BCPG’s plan for renewable energy was drawn up after Bangchak suffered huge oil inventory losses in 2007 as the price of oil declined, forcing the company to diversifyinto non-oil businesses, including ethanol, biodiesel, solar farms and upstreampetroleum production.

BCPG is now preparing for a future initial public offering (IPO) and listing on the Stock Exchange of Thailand (SET).

Bangchak is also in talks with several renewable energy operators, including geothermal power plants in Malaysia and Indonesia, as well as domestic operators of biomass and biogas facilities for possible mergers and acquisitions in the future (source here).


Sixty-seven farm cooperatives have won the right to sell a combined 281.32 megawatts (MW) of solar power to the national electricity grid.

A lucky draw was held on Thursday to choose the cooperatives to receive the electricity selling rights.

A total of 167 cooperatives with a combined output of 835MW qualified to enter Thursday’s lucky draw. The official results will be announced on Tuesday.

The electricity available to sell in some areas is greater than current feed-in capacities and that is why there was a lucky draw, to ration the limited capacity.
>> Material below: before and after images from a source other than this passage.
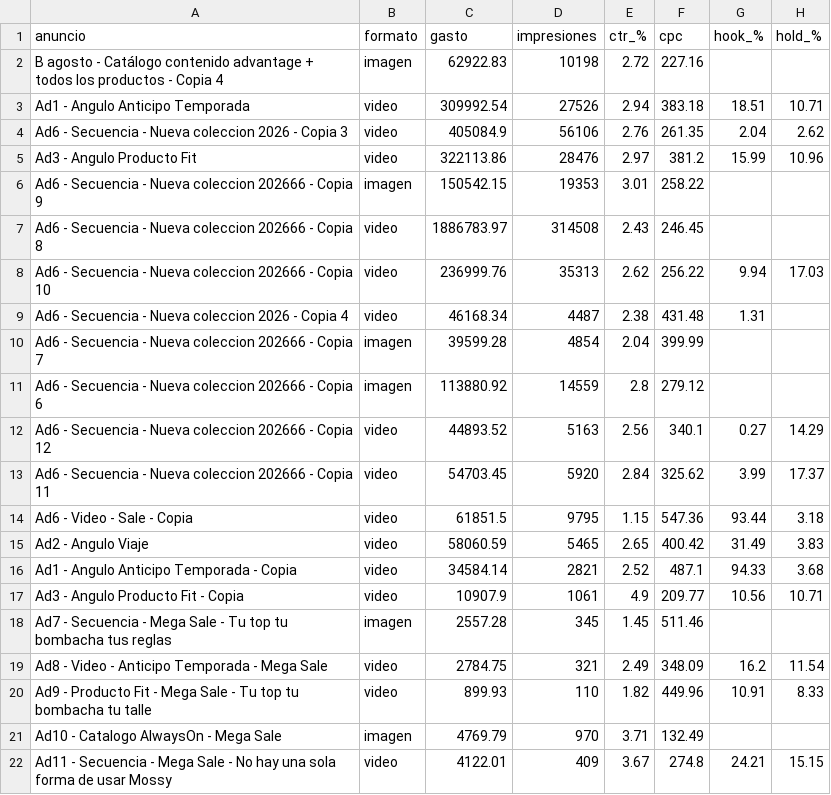
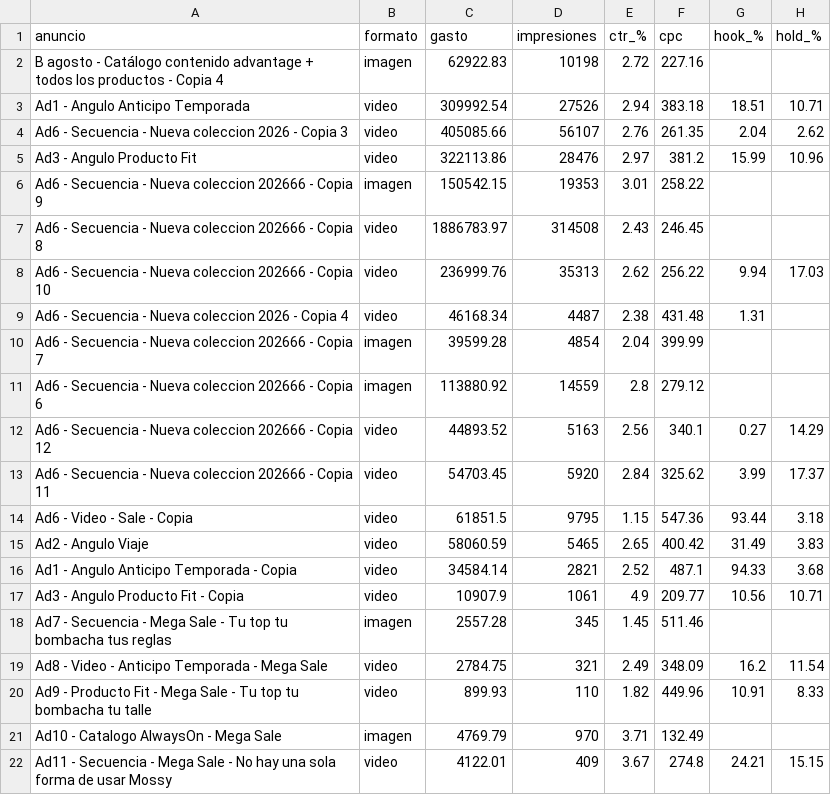
Before and after one commit to magdalenadialeva/maia-hub, a CSV file: brandbrain/mossy_creativos.csv, drawn as a sheet; only a part is shown; the diff names each change by its address in the sheet, - before the commit and + after, or states it on an @@ line.

Commit message:
auto: regenerar data desde export (2026-10-08)

```diff
--- a/brandbrain/mossy_creativos.csv
+++ b/brandbrain/mossy_creativos.csv
-C4 (gasto): 405084.9
+C4 (gasto): 405085.66
-D4 (impresiones): 56106
+D4 (impresiones): 56107
```
Also changed, not shown: brandbrain/mossy_diario.csv, brandbrain/mossy_semanal.csv, 16 other files.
In the future, if there are surplus feed-in capacities, suppliers next in line will have a chance too.

Of the 67 winners, six will supply to the electricity grid through the Metropolitan Electricity Authority in Bangkok and the rest through the Provincial Electricity Authority.

The feed-in tariff is 5.66 baht a unit (one kilowatt-hour)

After the names are officially announced next week, the qualified suppliers will sign 25-year power purchase agreements within 120 days and commercial operation will begin no later than Dec 30 this year.


To promote the use of alternative energy, authorities offered to buy renewable energyfrom households and very small producers who will be paid relatively high feed-intariffs as an incentive.

[It planned to buy 800MW from government agencies and farm cooperatives. In the first stage of which selection was made on Thursday, 300MW will be bought from state agencies and farm cooperatives. However, no agencies were qualified in this round because they would have violated the public-private partnership law.

In the second phase, 500MW will be bought from state agencies (400MW) and farm cooperatives (100MW). The screening of suppliers will be done late this year or early next year.

Authorities also plan to buy 36MW of biomass power in feed-in tariff bidding in the South next month before the second round will buy from sources all over the country.]

Source: The Bangkok Post. Date: 22 April 2016